## Exercise inputs
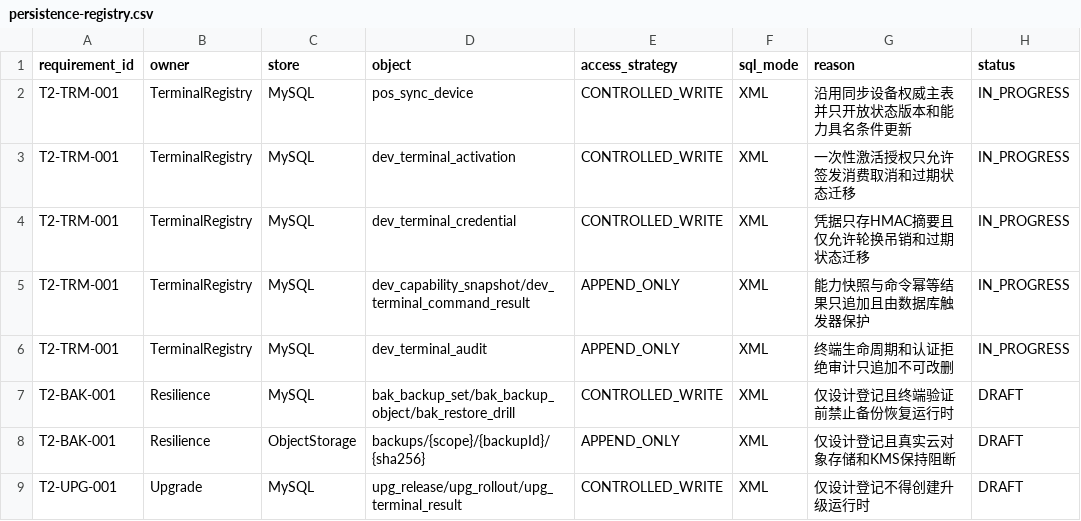
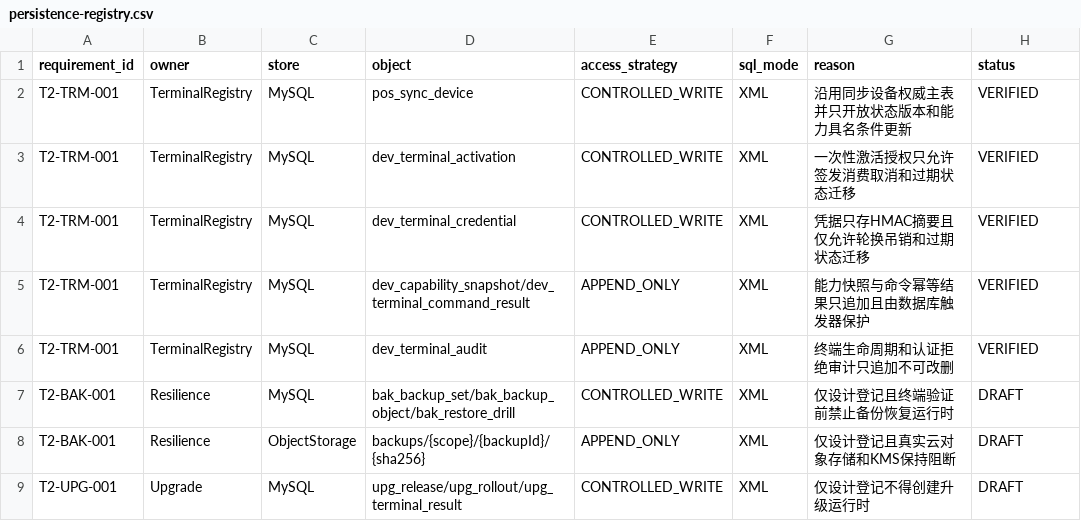
Before and after one commit to eiven-xxw/jshPOS, a CSV file: contracts/t2/gate6a/persistence-registry.csv, drawn as a sheet.

```diff
--- a/contracts/t2/gate6a/persistence-registry.csv
+++ b/contracts/t2/gate6a/persistence-registry.csv
@@ -1,7 +1,7 @@
 requirement_id,owner,store,object,access_strategy,sql_mode,reason,status
-T2-TRM-001,TerminalRegistry,MySQL,pos_sync_device,CONTROLLED_WRITE,XML,沿用同步设备权威主表并只开放状态版本和能力具名条件更新,IN_PROGRESS
-T2-TRM-001,TerminalRegistry,MySQL,dev_terminal_activation,CONTROLLED_WRITE,XML,一次性激活授权只允许签发消费取消和过期状态迁移,IN_PROGRESS
-T2-TRM-001,TerminalRegistry,MySQL,dev_terminal_credential,CONTROLLED_WRITE,XML,凭据只存HMAC摘要且仅允许轮换吊销和过期状态迁移,IN_PROGRESS
-T2-TRM-001,TerminalRegistry,MySQL,dev_capability_snapshot/dev_terminal_command_result,APPEND_ONLY,XML,能力快照与命令幂等结果只追加且由数据库触发器保护,IN_PROGRESS
-T2-TRM-001,TerminalRegistry,MySQL,dev_terminal_audit,APPEND_ONLY,XML,终端生命周期和认证拒绝审计只追加不可改删,IN_PROGRESS
+T2-TRM-001,TerminalRegistry,MySQL,pos_sync_device,CONTROLLED_WRITE,XML,沿用同步设备权威主表并只开放状态版本和能力具名条件更新,VERIFIED
+T2-TRM-001,TerminalRegistry,MySQL,dev_terminal_activation,CONTROLLED_WRITE,XML,一次性激活授权只允许签发消费取消和过期状态迁移,VERIFIED
+T2-TRM-001,TerminalRegistry,MySQL,dev_terminal_credential,CONTROLLED_WRITE,XML,凭据只存HMAC摘要且仅允许轮换吊销和过期状态迁移,VERIFIED
+T2-TRM-001,TerminalRegistry,MySQL,dev_capability_snapshot/dev_terminal_command_result,APPEND_ONLY,XML,能力快照与命令幂等结果只追加且由数据库触发器保护,VERIFIED
+T2-TRM-001,TerminalRegistry,MySQL,dev_terminal_audit,APPEND_ONLY,XML,终端生命周期和认证拒绝审计只追加不可改删,VERIFIED
 T2-BAK-001,Resilience,MySQL,bak_backup_set/bak_backup_object/bak_restore_drill,CONTROLLED_WRITE,XML,仅设计登记且终端验证前禁止备份恢复运行时,DRAFT
```
Also changed, not shown: docs/governance/rtm.csv, 2 other files.
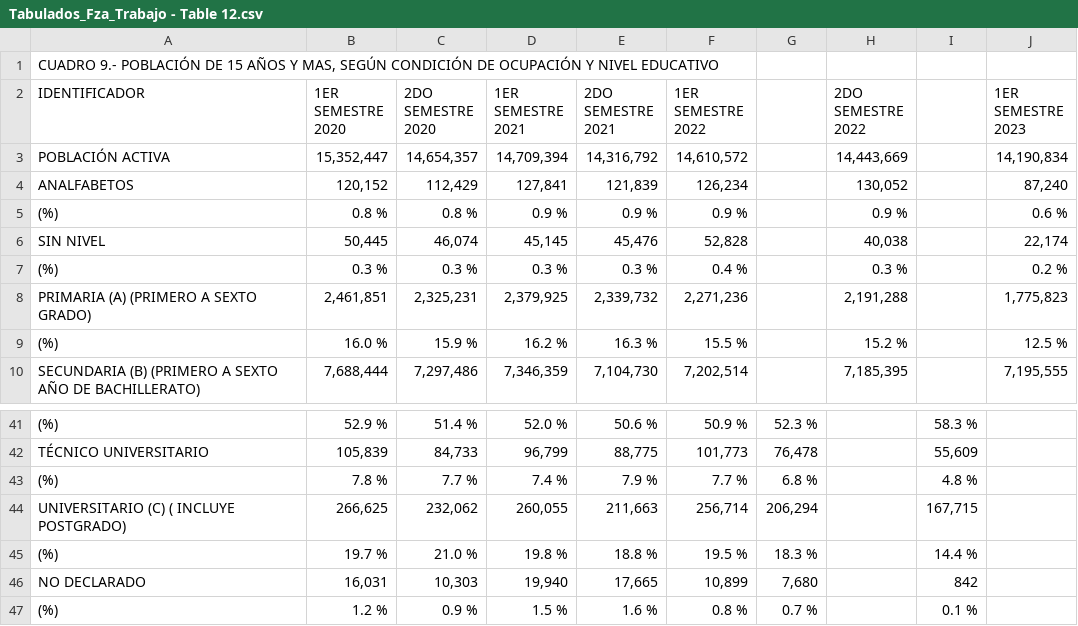
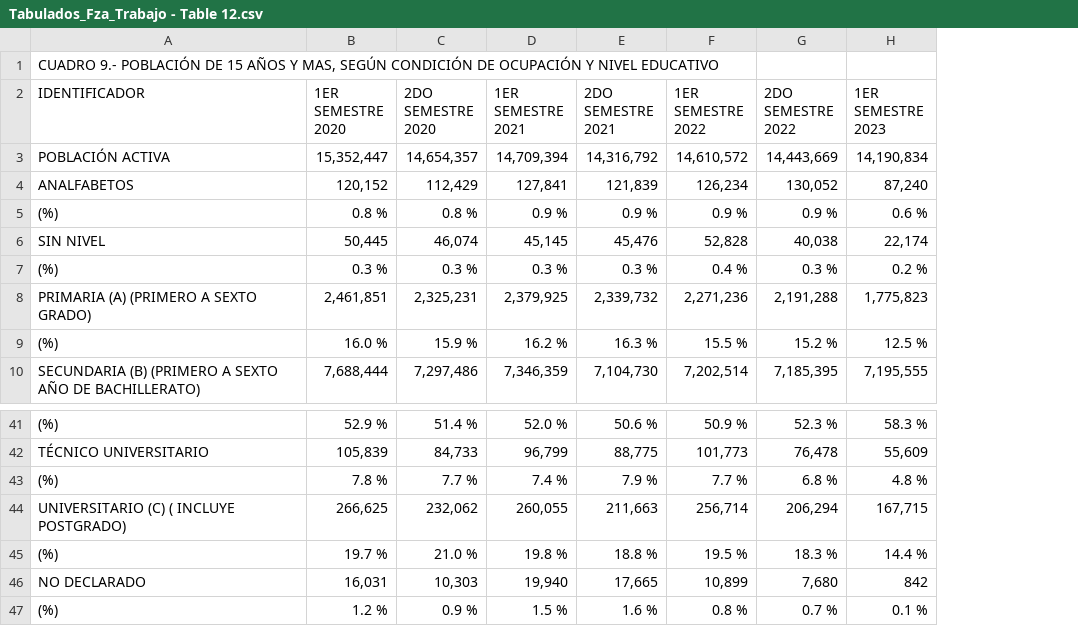
Before and after one commit to d4na3l/empleabilidad-jovenes-VE, a CSV file: data/data_WF/Tabulados_Fza_Trabajo - Table 12.csv, drawn as a sheet; only a part is shown, gaps mark what is left out; removed rows and columns are numbered as before the commit, all else as after; the diff covers the shown part only; the diff names each change by its address in the sheet, - before the commit and + after, or states it on an @@ line.

```diff
--- a/data/data_WF/Tabulados_Fza_Trabajo - Table 12.csv
+++ b/data/data_WF/Tabulados_Fza_Trabajo - Table 12.csv
-column G, rows 41-47: 52.3 % | 76,478 | 6.8 % | 206,294 | 18.3 % | 7,680 | 0.7 %
-column I, rows 41-47: 58.3 % | 55,609 | 4.8 % | 167,715 | 14.4 % | 842 | 0.1 %
-G41 (2DO SEMESTRE 2022): (empty)
+G41 (2DO SEMESTRE 2022): 52.3 %
-H41 (1ER SEMESTRE 2023): (empty)
+H41 (1ER SEMESTRE 2023): 58.3 %
-G42 (2DO SEMESTRE 2022): (empty)
+G42 (2DO SEMESTRE 2022): 76,478
-H42 (1ER SEMESTRE 2023): (empty)
+H42 (1ER SEMESTRE 2023): 55,609
-G43 (2DO SEMESTRE 2022): (empty)
+G43 (2DO SEMESTRE 2022): 6.8 %
-H43 (1ER SEMESTRE 2023): (empty)
+H43 (1ER SEMESTRE 2023): 4.8 %
-G44 (2DO SEMESTRE 2022): (empty)
+G44 (2DO SEMESTRE 2022): 206,294
-H44 (1ER SEMESTRE 2023): (empty)
+H44 (1ER SEMESTRE 2023): 167,715
-G45 (2DO SEMESTRE 2022): (empty)
+G45 (2DO SEMESTRE 2022): 18.3 %
-H45 (1ER SEMESTRE 2023): (empty)
+H45 (1ER SEMESTRE 2023): 14.4 %
-G46 (2DO SEMESTRE 2022): (empty)
+G46 (2DO SEMESTRE 2022): 7,680
-H46 (1ER SEMESTRE 2023): (empty)
+H46 (1ER SEMESTRE 2023): 842
-G47 (2DO SEMESTRE 2022): (empty)
+G47 (2DO SEMESTRE 2022): 0.7 %
-H47 (1ER SEMESTRE 2023): (empty)
+H47 (1ER SEMESTRE 2023): 0.1 %
```
Also changed, not shown: 31 edited cells elsewhere in this file, data/data_WF/Tabulados_Fza_Trabajo - Table 1.csv, data/data_WF/Tabulados_Fza_Trabajo - Table 2.csv, 19 other files.
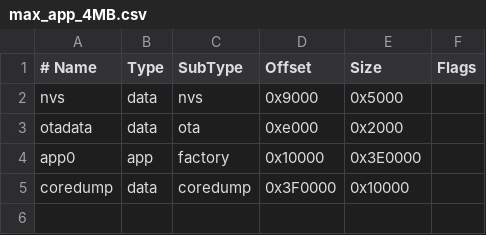
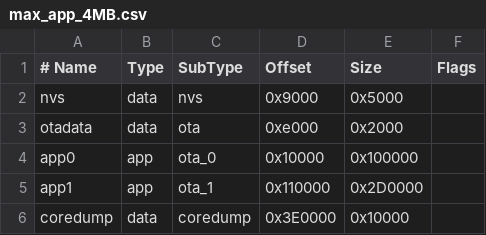
Before and after one commit to Nergon123/Okabe_Phone, a CSV file: max_app_4MB.csv, drawn as a sheet; addresses are those after the commit; the diff names each change by its address in the sheet, - before the commit and + after, or states it on an @@ line.

```diff
--- a/max_app_4MB.csv
+++ b/max_app_4MB.csv
-C4 (SubType): factory
+C4 (SubType): ota_0
-E4 (Size): 0x3E0000
+E4 (Size): 0x100000
+row 5: app1 | app | ota_1 | 0x110000 | 0x2D0000
-D6 (Offset): 0x3F0000
+D6 (Offset): 0x3E0000
```
Also changed, not shown: 10 other files.
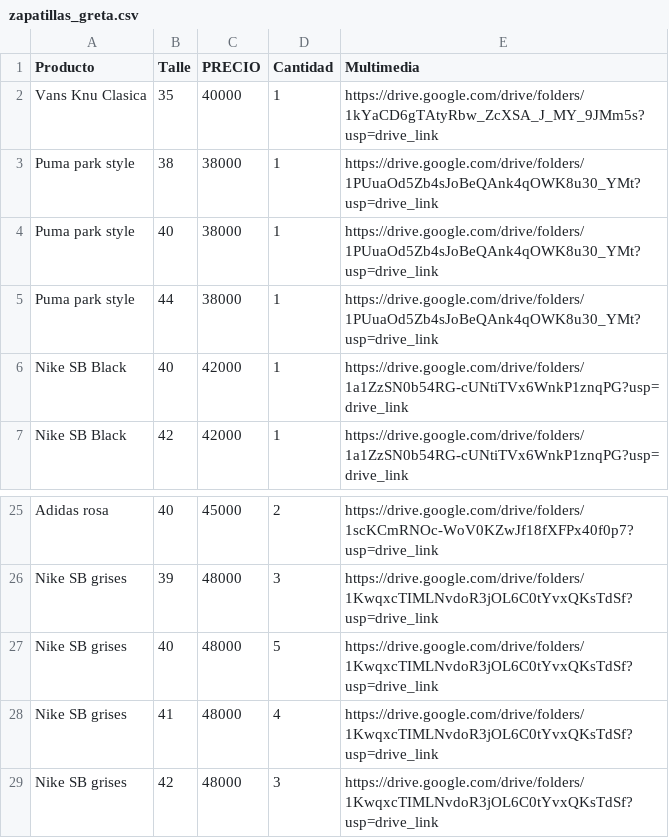
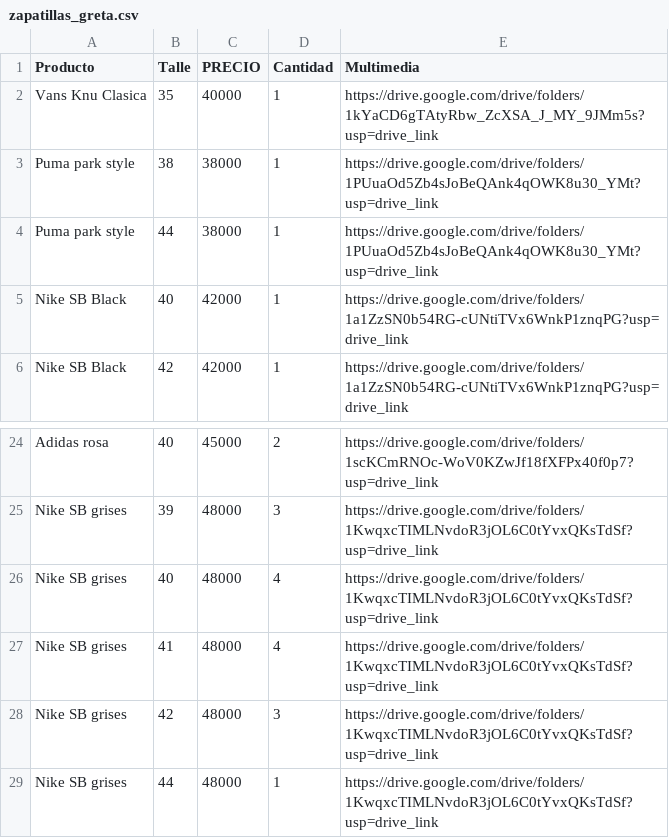
Before and after one commit to sophydiazmusic/Gretashop, a CSV file: zapatillas_greta.csv, drawn as a sheet; only a part is shown, gaps mark what is left out; the shorter side is filled out with more unchanged rows.

```diff
--- a/zapatillas_greta.csv
+++ b/zapatillas_greta.csv
@@ -3,3 +3,2 @@ Vans Knu Clasica,35,40000,1,https://drive.google.com/drive/folders/1kYaCD6gTAtyR
 Puma park style,38,38000,1,https://drive.google.com/drive/folders/1PUuaOd5Zb4sJoBeQAnk4qOWK8u30_YMt?usp=drive_link
-Puma park style,40,38000,1,https://drive.google.com/drive/folders/1PUuaOd5Zb4sJoBeQAnk4qOWK8u30_YMt?usp=drive_link
 Puma park style,44,38000,1,https://drive.google.com/drive/folders/1PUuaOd5Zb4sJoBeQAnk4qOWK8u30_YMt?usp=drive_link
@@ -26,3 +25,3 @@ Adidas rosa,40,45000,2,https://drive.google.com/drive/folders/1scKCmRNOc-WoV0KZw
 Nike SB grises,39,48000,3,https://drive.google.com/drive/folders/1KwqxcTIMLNvdoR3jOL6C0tYvxQKsTdSf?usp=drive_link
-Nike SB grises,40,48000,5,https://drive.google.com/drive/folders/1KwqxcTIMLNvdoR3jOL6C0tYvxQKsTdSf?usp=drive_link
+Nike SB grises,40,48000,4,https://drive.google.com/drive/folders/1KwqxcTIMLNvdoR3jOL6C0tYvxQKsTdSf?usp=drive_link
 Nike SB grises,41,48000,4,https://drive.google.com/drive/folders/1KwqxcTIMLNvdoR3jOL6C0tYvxQKsTdSf?usp=drive_link
```
Also changed, not shown: 1 other file.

## How to complete this task
Reproduce the lines above exactly, please, but not the pictures in them.

## Finished exercise
Before and after one commit to eiven-xxw/jshPOS, a CSV file: contracts/t2/gate6a/persistence-registry.csv, drawn as a sheet.

```diff
--- a/contracts/t2/gate6a/persistence-registry.csv
+++ b/contracts/t2/gate6a/persistence-registry.csv
@@ -1,7 +1,7 @@
 requirement_id,owner,store,object,access_strategy,sql_mode,reason,status
-T2-TRM-001,TerminalRegistry,MySQL,pos_sync_device,CONTROLLED_WRITE,XML,沿用同步设备权威主表并只开放状态版本和能力具名条件更新,IN_PROGRESS
-T2-TRM-001,TerminalRegistry,MySQL,dev_terminal_activation,CONTROLLED_WRITE,XML,一次性激活授权只允许签发消费取消和过期状态迁移,IN_PROGRESS
-T2-TRM-001,TerminalRegistry,MySQL,dev_terminal_credential,CONTROLLED_WRITE,XML,凭据只存HMAC摘要且仅允许轮换吊销和过期状态迁移,IN_PROGRESS
-T2-TRM-001,TerminalRegistry,MySQL,dev_capability_snapshot/dev_terminal_command_result,APPEND_ONLY,XML,能力快照与命令幂等结果只追加且由数据库触发器保护,IN_PROGRESS
-T2-TRM-001,TerminalRegistry,MySQL,dev_terminal_audit,APPEND_ONLY,XML,终端生命周期和认证拒绝审计只追加不可改删,IN_PROGRESS
+T2-TRM-001,TerminalRegistry,MySQL,pos_sync_device,CONTROLLED_WRITE,XML,沿用同步设备权威主表并只开放状态版本和能力具名条件更新,VERIFIED
+T2-TRM-001,TerminalRegistry,MySQL,dev_terminal_activation,CONTROLLED_WRITE,XML,一次性激活授权只允许签发消费取消和过期状态迁移,VERIFIED
+T2-TRM-001,TerminalRegistry,MySQL,dev_terminal_credential,CONTROLLED_WRITE,XML,凭据只存HMAC摘要且仅允许轮换吊销和过期状态迁移,VERIFIED
+T2-TRM-001,TerminalRegistry,MySQL,dev_capability_snapshot/dev_terminal_command_result,APPEND_ONLY,XML,能力快照与命令幂等结果只追加且由数据库触发器保护,VERIFIED
+T2-TRM-001,TerminalRegistry,MySQL,dev_terminal_audit,APPEND_ONLY,XML,终端生命周期和认证拒绝审计只追加不可改删,VERIFIED
 T2-BAK-001,Resilience,MySQL,bak_backup_set/bak_backup_object/bak_restore_drill,CONTROLLED_WRITE,XML,仅设计登记且终端验证前禁止备份恢复运行时,DRAFT
```
Also changed, not shown: docs/governance/rtm.csv, 2 other files.
Before and after one commit to d4na3l/empleabilidad-jovenes-VE, a CSV file: data/data_WF/Tabulados_Fza_Trabajo - Table 12.csv, drawn as a sheet; only a part is shown, gaps mark what is left out; removed rows and columns are numbered as before the commit, all else as after; the diff covers the shown part only; the diff names each change by its address in the sheet, - before the commit and + after, or states it on an @@ line.

```diff
--- a/data/data_WF/Tabulados_Fza_Trabajo - Table 12.csv
+++ b/data/data_WF/Tabulados_Fza_Trabajo - Table 12.csv
-column G, rows 41-47: 52.3 % | 76,478 | 6.8 % | 206,294 | 18.3 % | 7,680 | 0.7 %
-column I, rows 41-47: 58.3 % | 55,609 | 4.8 % | 167,715 | 14.4 % | 842 | 0.1 %
-G41 (2DO SEMESTRE 2022): (empty)
+G41 (2DO SEMESTRE 2022): 52.3 %
-H41 (1ER SEMESTRE 2023): (empty)
+H41 (1ER SEMESTRE 2023): 58.3 %
-G42 (2DO SEMESTRE 2022): (empty)
+G42 (2DO SEMESTRE 2022): 76,478
-H42 (1ER SEMESTRE 2023): (empty)
+H42 (1ER SEMESTRE 2023): 55,609
-G43 (2DO SEMESTRE 2022): (empty)
+G43 (2DO SEMESTRE 2022): 6.8 %
-H43 (1ER SEMESTRE 2023): (empty)
+H43 (1ER SEMESTRE 2023): 4.8 %
-G44 (2DO SEMESTRE 2022): (empty)
+G44 (2DO SEMESTRE 2022): 206,294
-H44 (1ER SEMESTRE 2023): (empty)
+H44 (1ER SEMESTRE 2023): 167,715
-G45 (2DO SEMESTRE 2022): (empty)
+G45 (2DO SEMESTRE 2022): 18.3 %
-H45 (1ER SEMESTRE 2023): (empty)
+H45 (1ER SEMESTRE 2023): 14.4 %
-G46 (2DO SEMESTRE 2022): (empty)
+G46 (2DO SEMESTRE 2022): 7,680
-H46 (1ER SEMESTRE 2023): (empty)
+H46 (1ER SEMESTRE 2023): 842
-G47 (2DO SEMESTRE 2022): (empty)
+G47 (2DO SEMESTRE 2022): 0.7 %
-H47 (1ER SEMESTRE 2023): (empty)
+H47 (1ER SEMESTRE 2023): 0.1 %
```
Also changed, not shown: 31 edited cells elsewhere in this file, data/data_WF/Tabulados_Fza_Trabajo - Table 1.csv, data/data_WF/Tabulados_Fza_Trabajo - Table 2.csv, 19 other files.
Before and after one commit to Nergon123/Okabe_Phone, a CSV file: max_app_4MB.csv, drawn as a sheet; addresses are those after the commit; the diff names each change by its address in the sheet, - before the commit and + after, or states it on an @@ line.

```diff
--- a/max_app_4MB.csv
+++ b/max_app_4MB.csv
-C4 (SubType): factory
+C4 (SubType): ota_0
-E4 (Size): 0x3E0000
+E4 (Size): 0x100000
+row 5: app1 | app | ota_1 | 0x110000 | 0x2D0000
-D6 (Offset): 0x3F0000
+D6 (Offset): 0x3E0000
```
Also changed, not shown: 10 other files.
Before and after one commit to sophydiazmusic/Gretashop, a CSV file: zapatillas_greta.csv, drawn as a sheet; only a part is shown, gaps mark what is left out; the shorter side is filled out with more unchanged rows.

```diff
--- a/zapatillas_greta.csv
+++ b/zapatillas_greta.csv
@@ -3,3 +3,2 @@ Vans Knu Clasica,35,40000,1,https://drive.google.com/drive/folders/1kYaCD6gTAtyR
 Puma park style,38,38000,1,https://drive.google.com/drive/folders/1PUuaOd5Zb4sJoBeQAnk4qOWK8u30_YMt?usp=drive_link
-Puma park style,40,38000,1,https://drive.google.com/drive/folders/1PUuaOd5Zb4sJoBeQAnk4qOWK8u30_YMt?usp=drive_link
 Puma park style,44,38000,1,https://drive.google.com/drive/folders/1PUuaOd5Zb4sJoBeQAnk4qOWK8u30_YMt?usp=drive_link
@@ -26,3 +25,3 @@ Adidas rosa,40,45000,2,https://drive.google.com/drive/folders/1scKCmRNOc-WoV0KZw
 Nike SB grises,39,48000,3,https://drive.google.com/drive/folders/1KwqxcTIMLNvdoR3jOL6C0tYvxQKsTdSf?usp=drive_link
-Nike SB grises,40,48000,5,https://drive.google.com/drive/folders/1KwqxcTIMLNvdoR3jOL6C0tYvxQKsTdSf?usp=drive_link
+Nike SB grises,40,48000,4,https://drive.google.com/drive/folders/1KwqxcTIMLNvdoR3jOL6C0tYvxQKsTdSf?usp=drive_link
 Nike SB grises,41,48000,4,https://drive.google.com/drive/folders/1KwqxcTIMLNvdoR3jOL6C0tYvxQKsTdSf?usp=drive_link
```
Also changed, not shown: 1 other file.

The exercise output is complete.